If you wish to contribute to the blog about your teaching induction program, please do contact me at



Sunday, 25 June 2017

Pilot of MOOC

Dear colleagues

This week we begin the enrollment of the 80 plus new teaching staff who have expressed interest in enrolling in our pilot MOOC Contemporary approaches to university teaching.

The last few months have seen Linden, Josh, David and myself compiling, editing, loading and formatting the modules into the MOOC platform. Each module should take participants approximately 2 hours to complete.

Each module has been reviewed by content experts and the MOOC itself has been reviewed by over a dozen colleagues.

If you are interested in seeing the pilot MOOC, please contact Linden Clarke ( who can enrol you as a guest.

We will be back in August to update you on the pilot. We will also begin to load posts by colleagues who have written articles/theses on teaching induction and related areas.



Wednesday, 26 April 2017

The Teaching Today’s Diverse Learners module

The Teaching Today’s Diverse Learners module that Teresa De Fazio and I have been working on is aimed at supporting participants to think more deeply about the diverse student cohorts entering higher education and the richness this offers to the learning and teaching experience.

The module is designed to be taken after completion of the Learning and Teaching Theories and Principles and Collaborative Learning: Profiting from Peer Power modules and is intended to build on what participants learned in those modules. Given the breadth of ideas related to diversity we encourage participants to think about what diversity looks like in their teaching contexts, the support for both staff members and students that is available within their institutions and most importantly how they work with diversity so that students feel part of a more inclusive, motivated and inspired learning culture. The module involves the following sections:

  1. Introductory Activity: Who are we referring to when we consider diversity?
  2. Reflection: Acknowledgement of country
  3. Defining diversity
  4. Who are we actually talking about when we consider diversity in higher education?
  5. Responding through practical strategies
  6. Determining the role of the university and its staff
  7. Final reflection, review and next steps

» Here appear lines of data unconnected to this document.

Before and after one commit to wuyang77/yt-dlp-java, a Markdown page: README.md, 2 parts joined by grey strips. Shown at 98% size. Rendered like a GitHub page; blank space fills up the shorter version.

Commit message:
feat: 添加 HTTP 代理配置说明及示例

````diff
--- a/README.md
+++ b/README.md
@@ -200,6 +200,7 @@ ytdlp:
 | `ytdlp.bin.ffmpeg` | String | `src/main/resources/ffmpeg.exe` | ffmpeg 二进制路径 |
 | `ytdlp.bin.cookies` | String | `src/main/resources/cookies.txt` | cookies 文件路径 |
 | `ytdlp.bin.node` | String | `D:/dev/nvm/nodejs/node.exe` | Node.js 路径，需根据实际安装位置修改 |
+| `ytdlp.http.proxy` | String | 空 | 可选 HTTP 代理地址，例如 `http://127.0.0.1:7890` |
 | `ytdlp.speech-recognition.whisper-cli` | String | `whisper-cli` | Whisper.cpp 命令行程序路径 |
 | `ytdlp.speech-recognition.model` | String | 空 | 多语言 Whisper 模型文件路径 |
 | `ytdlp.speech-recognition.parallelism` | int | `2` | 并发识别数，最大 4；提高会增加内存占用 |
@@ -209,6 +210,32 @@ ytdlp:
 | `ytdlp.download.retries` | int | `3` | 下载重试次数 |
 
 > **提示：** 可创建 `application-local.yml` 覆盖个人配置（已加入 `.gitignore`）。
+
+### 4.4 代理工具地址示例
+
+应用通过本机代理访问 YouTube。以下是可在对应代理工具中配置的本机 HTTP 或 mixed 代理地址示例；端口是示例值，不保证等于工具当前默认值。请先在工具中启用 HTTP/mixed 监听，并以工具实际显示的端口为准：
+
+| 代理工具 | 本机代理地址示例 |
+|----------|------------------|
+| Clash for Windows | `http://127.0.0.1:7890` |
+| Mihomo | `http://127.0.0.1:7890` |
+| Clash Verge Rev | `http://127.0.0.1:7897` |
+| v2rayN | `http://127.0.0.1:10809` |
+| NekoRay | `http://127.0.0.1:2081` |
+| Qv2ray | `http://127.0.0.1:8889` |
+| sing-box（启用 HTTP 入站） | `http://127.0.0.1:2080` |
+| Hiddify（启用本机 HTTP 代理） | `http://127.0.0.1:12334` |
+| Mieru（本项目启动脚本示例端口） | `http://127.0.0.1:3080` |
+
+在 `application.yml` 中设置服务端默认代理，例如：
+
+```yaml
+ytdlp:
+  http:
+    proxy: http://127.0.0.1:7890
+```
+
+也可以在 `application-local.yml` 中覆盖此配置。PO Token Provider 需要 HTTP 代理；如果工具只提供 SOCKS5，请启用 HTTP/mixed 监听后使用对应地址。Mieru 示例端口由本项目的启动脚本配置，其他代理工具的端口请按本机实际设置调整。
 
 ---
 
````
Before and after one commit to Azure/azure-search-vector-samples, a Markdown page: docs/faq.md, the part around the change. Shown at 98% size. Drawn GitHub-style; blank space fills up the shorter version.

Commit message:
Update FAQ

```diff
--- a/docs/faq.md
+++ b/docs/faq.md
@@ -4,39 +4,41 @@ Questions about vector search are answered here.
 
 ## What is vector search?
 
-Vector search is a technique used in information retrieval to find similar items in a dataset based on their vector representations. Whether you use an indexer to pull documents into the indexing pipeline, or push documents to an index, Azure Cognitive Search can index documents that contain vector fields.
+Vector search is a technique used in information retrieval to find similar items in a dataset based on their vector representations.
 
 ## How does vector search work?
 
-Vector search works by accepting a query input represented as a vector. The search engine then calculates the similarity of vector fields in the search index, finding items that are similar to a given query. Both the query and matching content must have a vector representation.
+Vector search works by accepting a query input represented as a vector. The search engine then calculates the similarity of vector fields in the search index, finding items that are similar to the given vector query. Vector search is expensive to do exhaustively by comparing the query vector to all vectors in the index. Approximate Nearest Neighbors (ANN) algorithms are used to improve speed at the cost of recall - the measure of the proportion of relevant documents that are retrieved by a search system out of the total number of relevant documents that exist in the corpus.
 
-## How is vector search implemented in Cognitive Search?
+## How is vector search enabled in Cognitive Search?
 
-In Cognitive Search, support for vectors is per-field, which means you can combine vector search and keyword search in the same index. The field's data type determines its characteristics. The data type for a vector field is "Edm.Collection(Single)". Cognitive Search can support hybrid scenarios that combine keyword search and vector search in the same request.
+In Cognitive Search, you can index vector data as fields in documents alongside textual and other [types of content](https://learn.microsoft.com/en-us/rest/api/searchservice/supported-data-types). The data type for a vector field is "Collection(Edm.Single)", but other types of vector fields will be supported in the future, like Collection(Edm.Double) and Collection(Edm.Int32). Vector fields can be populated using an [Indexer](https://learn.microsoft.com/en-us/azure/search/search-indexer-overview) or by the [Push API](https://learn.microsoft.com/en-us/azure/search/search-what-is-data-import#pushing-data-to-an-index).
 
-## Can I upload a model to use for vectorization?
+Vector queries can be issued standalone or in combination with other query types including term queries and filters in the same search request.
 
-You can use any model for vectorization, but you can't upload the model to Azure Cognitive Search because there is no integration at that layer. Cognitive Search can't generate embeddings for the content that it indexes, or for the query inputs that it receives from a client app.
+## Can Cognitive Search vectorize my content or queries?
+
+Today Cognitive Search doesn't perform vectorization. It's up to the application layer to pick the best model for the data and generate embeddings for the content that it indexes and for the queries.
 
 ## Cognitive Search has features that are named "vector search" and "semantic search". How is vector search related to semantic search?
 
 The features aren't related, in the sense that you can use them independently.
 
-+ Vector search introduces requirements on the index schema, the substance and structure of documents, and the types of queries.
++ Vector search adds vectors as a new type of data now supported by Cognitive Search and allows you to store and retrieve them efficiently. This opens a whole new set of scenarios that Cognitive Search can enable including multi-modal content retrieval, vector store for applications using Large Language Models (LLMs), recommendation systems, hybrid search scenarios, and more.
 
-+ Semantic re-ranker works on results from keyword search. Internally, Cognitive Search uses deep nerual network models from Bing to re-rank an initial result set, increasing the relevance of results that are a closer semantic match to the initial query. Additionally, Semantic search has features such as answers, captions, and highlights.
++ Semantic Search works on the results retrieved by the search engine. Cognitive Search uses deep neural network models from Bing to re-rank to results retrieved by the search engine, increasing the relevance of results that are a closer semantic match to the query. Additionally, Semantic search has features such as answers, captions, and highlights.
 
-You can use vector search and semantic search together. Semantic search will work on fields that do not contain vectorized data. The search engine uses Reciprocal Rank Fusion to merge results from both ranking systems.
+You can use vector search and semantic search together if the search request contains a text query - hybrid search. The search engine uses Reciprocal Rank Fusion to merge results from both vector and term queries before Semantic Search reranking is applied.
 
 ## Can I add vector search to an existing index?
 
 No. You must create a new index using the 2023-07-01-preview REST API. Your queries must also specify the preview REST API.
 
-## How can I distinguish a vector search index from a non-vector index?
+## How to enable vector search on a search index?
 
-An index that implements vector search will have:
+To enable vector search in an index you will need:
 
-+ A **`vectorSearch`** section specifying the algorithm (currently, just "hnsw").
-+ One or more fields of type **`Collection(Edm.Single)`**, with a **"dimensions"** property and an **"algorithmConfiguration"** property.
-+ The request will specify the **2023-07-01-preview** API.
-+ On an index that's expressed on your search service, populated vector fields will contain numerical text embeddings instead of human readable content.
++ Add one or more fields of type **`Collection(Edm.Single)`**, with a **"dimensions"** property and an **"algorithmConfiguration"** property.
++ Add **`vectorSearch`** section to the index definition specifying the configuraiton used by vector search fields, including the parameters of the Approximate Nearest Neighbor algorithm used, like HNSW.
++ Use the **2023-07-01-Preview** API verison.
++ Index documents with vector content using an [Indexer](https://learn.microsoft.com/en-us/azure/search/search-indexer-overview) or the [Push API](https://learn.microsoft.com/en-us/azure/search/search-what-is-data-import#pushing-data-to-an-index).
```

Each one comprises self-paced activities including videos; readings and reflection exercises. Is there anything missing from the list? We realise it may be difficult to respond as you cannot see what each area includes, but we are trying to determine if there is anything more general that we may be missing, bearing in mind that the idea of this module is to help staff think about how to best support students to learn, it is not about specifically addressing a particular cohort in relation to their diverse needs but thinking about how to be inclusive so all students regardless of their background feel they can participate and learn.

We look forward to hearing from you.

Ann  Luzeckyj and Teresa de Fazio

Wednesday, 19 April 2017

To quiz or not to quiz?

Dear All

Colleagues from 19 Australian universities are contributing to the development of the ‘Contemporary Australian Teaching Practices’ MOOC which we will pilot in semester 2, 2017. As the MOOC is designed specifically for university staff who are new to teaching, we have designed it to introduce basic concepts such as how to provide constructive feedback or teach a diversity of students.  Ideally I would like to see our new teaching colleagues spend about two hours a week across a semester, exploring a different topic every week.

However, it is possible that some colleagues who have been teaching previously will access the MOOC. While I want to encourage people to dip into all of the 11 modules, people will of course, pick and choose what is of value to them: just in time, just for me.

I wonder if it would be useful therefore to have say one multiple choice question from each module in a preliminary ‘self assessment’ quiz, which colleagues could use to guide their choices.

What do you think? To quiz or not to quiz???